Cunning Plan or Political Suicide?
Over the last 24 hours, a couple of contacts have posed an intriguing question. Has the latest stage of the euro zone debt crisis been part of a cunning plan? Both Greece and Italy are forming technocratic governments and Berlusconi has finally gone. By the end of this week, indeed, the governments of all five countries in the PIIGS grouping (Portugal, Ireland, Italy, Greece and Spain) will have changed since the start of the crisis if, as expected, the ruling Socialists lose power in Spain. The prospects for economic reform in the peripheral European countries look a lot stronger than before.
Who is behind this plan? One could point the finger at Angela Merkel or at the European Central Bank; by not giving the peripheral nations a blank cheque from the German voters, or unlimited money creation, they have forced those nations to make hard choices.
If it is a plan, then, to quote Blackadder, it has been "more cunning than a fox who's been appointed Professor of Cunning at Oxford University". Until this autumn, the apparent aim of all the EU's rescue packages was to stop the crisis spreading to Italy and Spain; it has spread to both. Indeed, the borrowing costs of supposedly core countries like France and the Netherlands have been rising relative to those of Germany. Although it grew in Q3, the euro zone may now be in recession; that can hardly have been part of the plan.
If the EU leaders haven't had a coherent strategy, perhaps they have shown tactical nous. They outbluffed Papandreou on the referendum.* The ECB might have been as willing to make more substantial Italian bond purchases in recent weeks if Silvio had gone already; now they may press the accelerator. We may never know the answer as they seem unlikely to admit a strategy of playing favourites.
The individual EU leaders are playing a kind of 3-D chess in which they are having to deal with at least three variables; market reaction; domestic political reaction, and the likely actions of other players, including the ECB. It is easy for David Cameron (and indeed journalists) to slag them off from the sidelines since we are not faced with the actual responsibility of making the key decisions. Perhaps it is not surprising that their actions look more like desperate expedients than a cunning plan.
* Or perhaps Papandreou was being super cunning in finding a way to create a coalition government.
Unlike others, I think Papandreou knew exactly what he was doing when he took the political gamble of his life. It ended up costing him his seat, but in one fell swoop, he got a coalition government and exposed his chief political rival, Antonis Samaras, for the opportunistic hypocrite that he truly is. Mark my words, Samaras is finished.
And I laugh at articles depicting the rise and fall of a Greek prince. Don't count "Prince Papandreou" out forever. He's still around, lurking in the background, planning his next move. If it's one thing I learned about Greek politics, it's that anything can happen at any time. So far, Papademos is a welcome change but the rise of technocracy in Europe is a fragile compromise, especially if citizens feel that austerity is being rammed down their throats to pay off German and French bankers.

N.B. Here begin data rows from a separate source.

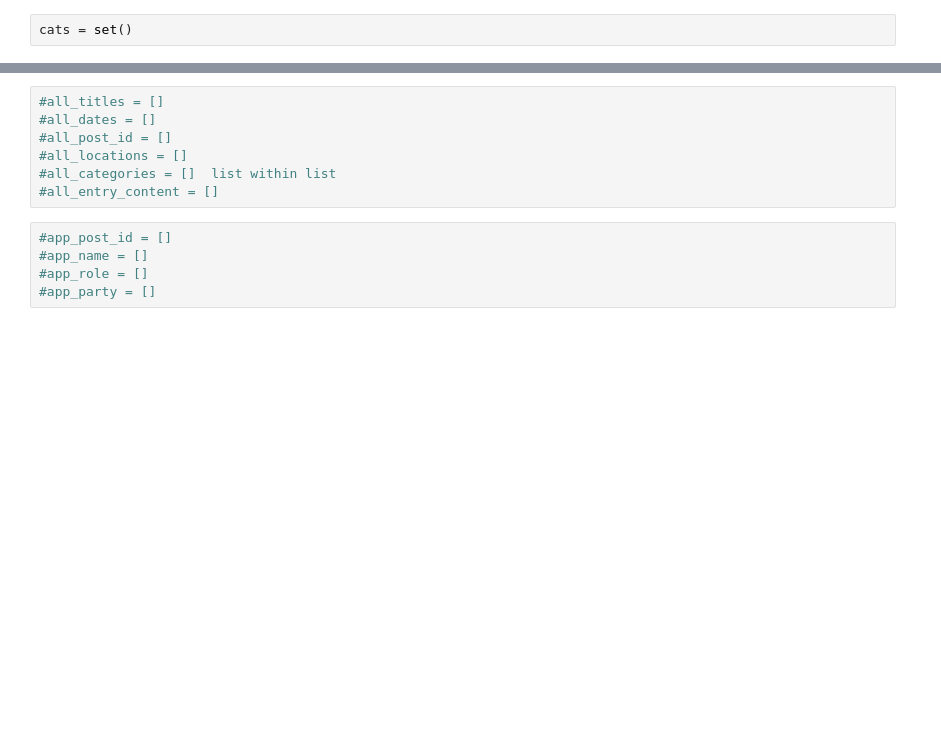
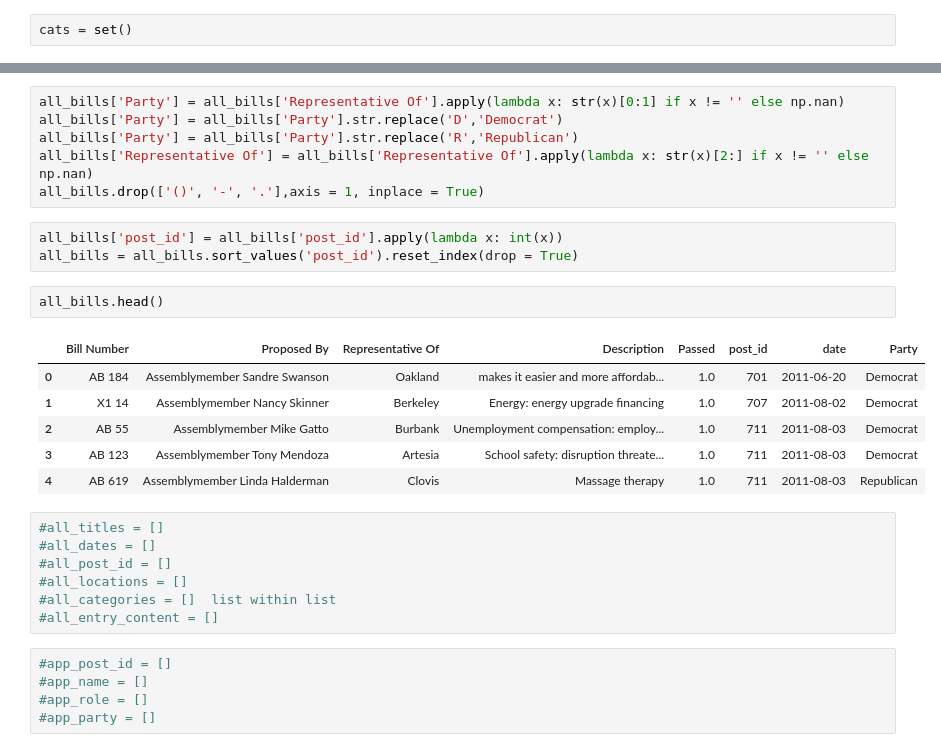
Before and after one commit to zanekuser/CA_Gov_Press_Releases, a Jupyter notebook: Parser.ipynb, the cells around one changed output, grey strips where cells are left out. Saved outputs shown, nothing was run; the diff lists cells and outputs as text; blank space fills up the shorter version.

```diff
--- a/Parser.ipynb
+++ b/Parser.ipynb
@@ -125,3 +210,21 @@ for textFile in all_text: # Change to length of list
+# %%
+all_bills['Party'] = all_bills['Representative Of'].apply(lambda x: str(x)[0:1] if x != '' else np.nan)
+all_bills['Party'] = all_bills['Party'].str.replace('D','Democrat')
+all_bills['Party'] = all_bills['Party'].str.replace('R','Republican')
+all_bills['Representative Of'] = all_bills['Representative Of'].apply(lambda x: str(x)[2:] if x != '' else np.nan)
+all_bills.drop(['()', '-', '.'],axis = 1, inplace = True)
+# %%
+all_bills['post_id'] = all_bills['post_id'].apply(lambda x: int(x))
+all_bills = all_bills.sort_values('post_id').reset_index(drop = True)
+# %%
+all_bills.head()
+# %% [output]
+|  | Bill Number | Proposed By | Representative Of | Description | Passed | post_id | date | Party |
+| 0 | AB 184 | Assemblymember Sandre Swanson | Oakland | makes it easier and more affordab... | 1.0 | 701 | 2011-06-20 | Democrat |
+| 1 | X1 14 | Assemblymember Nancy Skinner | Berkeley | Energy: energy upgrade financing | 1.0 | 707 | 2011-08-02 | Democrat |
+| 2 | AB 55 | Assemblymember Mike Gatto | Burbank | Unemployment compensation: employ... | 1.0 | 711 | 2011-08-03 | Democrat |
+| 3 | AB 123 | Assemblymember Tony Mendoza | Artesia | School safety: disruption threate... | 1.0 | 711 | 2011-08-03 | Democrat |
+| 4 | AB 619 | Assemblymember Linda Halderman | Clovis | Massage therapy | 1.0 | 711 | 2011-08-03 | Republican |
 # %%
 #all_titles = []
 #all_dates = []
```
Also changed, not shown: parts of 16 cells of this notebook.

Importantly, Merkel's Greek gambit may backfire. If it's all about austerity and no focus on jobs and growth, unelected Eurocrats will be shown the door and policy blunders will lead to eurozone's implosion and another global meltdown. In fact, I believe Europe and the world's moment of truth has arrived and we're about to find out whether democracy is compatible with debt collection.
That's why I'm uneasy. As they "clean up" Occupy movements in the US, including the original one in NYC, the power elite are desperately scrambling to suppress freedom of expression and silence the voices of the restless many. But politicians better take note and stop pandering to their Wall Street masters because my prediction is that we are on the precipice of major social upheaval and if they continue bailing out banksters, they will all be fired. Once again, listen to euroskeptic Nigel Farage's dire warning below. He may not be as "nutty" as people think.